• _Exercise_
All of the entries must be output exactly as they are.

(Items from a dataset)
· · · ·
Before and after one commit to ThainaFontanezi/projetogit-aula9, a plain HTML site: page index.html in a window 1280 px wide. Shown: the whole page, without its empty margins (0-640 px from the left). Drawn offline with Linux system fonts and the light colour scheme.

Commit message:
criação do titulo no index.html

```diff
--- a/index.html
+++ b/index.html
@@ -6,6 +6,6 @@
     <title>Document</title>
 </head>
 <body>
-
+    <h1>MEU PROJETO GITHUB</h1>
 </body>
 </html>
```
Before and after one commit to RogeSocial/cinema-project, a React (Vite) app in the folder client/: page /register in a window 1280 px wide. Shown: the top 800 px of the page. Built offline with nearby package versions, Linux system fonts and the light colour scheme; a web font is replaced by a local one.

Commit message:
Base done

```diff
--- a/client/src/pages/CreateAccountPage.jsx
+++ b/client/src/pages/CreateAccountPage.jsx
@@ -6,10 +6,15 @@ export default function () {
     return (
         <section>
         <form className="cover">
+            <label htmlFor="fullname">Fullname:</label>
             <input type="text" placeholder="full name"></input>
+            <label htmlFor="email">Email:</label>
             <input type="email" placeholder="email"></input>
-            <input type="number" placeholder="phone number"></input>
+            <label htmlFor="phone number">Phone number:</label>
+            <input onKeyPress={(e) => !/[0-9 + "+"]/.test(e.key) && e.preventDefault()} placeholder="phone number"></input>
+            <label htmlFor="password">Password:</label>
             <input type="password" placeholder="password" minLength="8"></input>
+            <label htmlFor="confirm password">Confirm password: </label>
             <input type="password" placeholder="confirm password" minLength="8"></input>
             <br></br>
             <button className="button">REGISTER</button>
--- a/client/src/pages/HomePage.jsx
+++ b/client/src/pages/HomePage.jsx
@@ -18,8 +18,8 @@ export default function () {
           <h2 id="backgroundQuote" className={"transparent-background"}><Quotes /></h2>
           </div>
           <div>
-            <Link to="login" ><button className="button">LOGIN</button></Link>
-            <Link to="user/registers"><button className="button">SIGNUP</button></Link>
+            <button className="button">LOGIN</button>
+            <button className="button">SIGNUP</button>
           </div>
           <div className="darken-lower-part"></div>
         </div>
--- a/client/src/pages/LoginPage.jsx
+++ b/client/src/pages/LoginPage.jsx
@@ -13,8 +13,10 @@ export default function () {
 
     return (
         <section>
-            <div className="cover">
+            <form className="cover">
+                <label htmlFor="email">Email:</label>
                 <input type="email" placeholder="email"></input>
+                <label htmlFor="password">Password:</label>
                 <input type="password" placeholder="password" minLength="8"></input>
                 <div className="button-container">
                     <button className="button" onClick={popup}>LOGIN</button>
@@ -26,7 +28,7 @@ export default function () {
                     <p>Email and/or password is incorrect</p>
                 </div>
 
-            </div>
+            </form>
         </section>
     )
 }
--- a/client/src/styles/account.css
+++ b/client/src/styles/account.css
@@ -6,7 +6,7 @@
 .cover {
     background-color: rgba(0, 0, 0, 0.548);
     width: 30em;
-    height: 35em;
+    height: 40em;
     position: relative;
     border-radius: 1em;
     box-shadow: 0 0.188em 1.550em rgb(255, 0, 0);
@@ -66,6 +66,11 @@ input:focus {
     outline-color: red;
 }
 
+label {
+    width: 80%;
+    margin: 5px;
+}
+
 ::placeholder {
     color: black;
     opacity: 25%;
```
· · · ·
• _Exercise response_
Before and after one commit to ThainaFontanezi/projetogit-aula9, a plain HTML site: page index.html in a window 1280 px wide. Shown: the whole page, without its empty margins (0-640 px from the left). Drawn offline with Linux system fonts and the light colour scheme.

Commit message:
criação do titulo no index.html

```diff
--- a/index.html
+++ b/index.html
@@ -6,6 +6,6 @@
     <title>Document</title>
 </head>
 <body>
-
+    <h1>MEU PROJETO GITHUB</h1>
 </body>
 </html>
```
Before and after one commit to RogeSocial/cinema-project, a React (Vite) app in the folder client/: page /register in a window 1280 px wide. Shown: the top 800 px of the page. Built offline with nearby package versions, Linux system fonts and the light colour scheme; a web font is replaced by a local one.

Commit message:
Base done

```diff
--- a/client/src/pages/CreateAccountPage.jsx
+++ b/client/src/pages/CreateAccountPage.jsx
@@ -6,10 +6,15 @@ export default function () {
     return (
         <section>
         <form className="cover">
+            <label htmlFor="fullname">Fullname:</label>
             <input type="text" placeholder="full name"></input>
+            <label htmlFor="email">Email:</label>
             <input type="email" placeholder="email"></input>
-            <input type="number" placeholder="phone number"></input>
+            <label htmlFor="phone number">Phone number:</label>
+            <input onKeyPress={(e) => !/[0-9 + "+"]/.test(e.key) && e.preventDefault()} placeholder="phone number"></input>
+            <label htmlFor="password">Password:</label>
             <input type="password" placeholder="password" minLength="8"></input>
+            <label htmlFor="confirm password">Confirm password: </label>
             <input type="password" placeholder="confirm password" minLength="8"></input>
             <br></br>
             <button className="button">REGISTER</button>
--- a/client/src/pages/HomePage.jsx
+++ b/client/src/pages/HomePage.jsx
@@ -18,8 +18,8 @@ export default function () {
           <h2 id="backgroundQuote" className={"transparent-background"}><Quotes /></h2>
           </div>
           <div>
-            <Link to="login" ><button className="button">LOGIN</button></Link>
-            <Link to="user/registers"><button className="button">SIGNUP</button></Link>
+            <button className="button">LOGIN</button>
+            <button className="button">SIGNUP</button>
           </div>
           <div className="darken-lower-part"></div>
         </div>
--- a/client/src/pages/LoginPage.jsx
+++ b/client/src/pages/LoginPage.jsx
@@ -13,8 +13,10 @@ export default function () {
 
     return (
         <section>
-            <div className="cover">
+            <form className="cover">
+                <label htmlFor="email">Email:</label>
                 <input type="email" placeholder="email"></input>
+                <label htmlFor="password">Password:</label>
                 <input type="password" placeholder="password" minLength="8"></input>
                 <div className="button-container">
                     <button className="button" onClick={popup}>LOGIN</button>
@@ -26,7 +28,7 @@ export default function () {
                     <p>Email and/or password is incorrect</p>
                 </div>
 
-            </div>
+            </form>
         </section>
     )
 }
--- a/client/src/styles/account.css
+++ b/client/src/styles/account.css
@@ -6,7 +6,7 @@
 .cover {
     background-color: rgba(0, 0, 0, 0.548);
     width: 30em;
-    height: 35em;
+    height: 40em;
     position: relative;
     border-radius: 1em;
     box-shadow: 0 0.188em 1.550em rgb(255, 0, 0);
@@ -66,6 +66,11 @@ input:focus {
     outline-color: red;
 }
 
+label {
+    width: 80%;
+    margin: 5px;
+}
+
 ::placeholder {
     color: black;
     opacity: 25%;
```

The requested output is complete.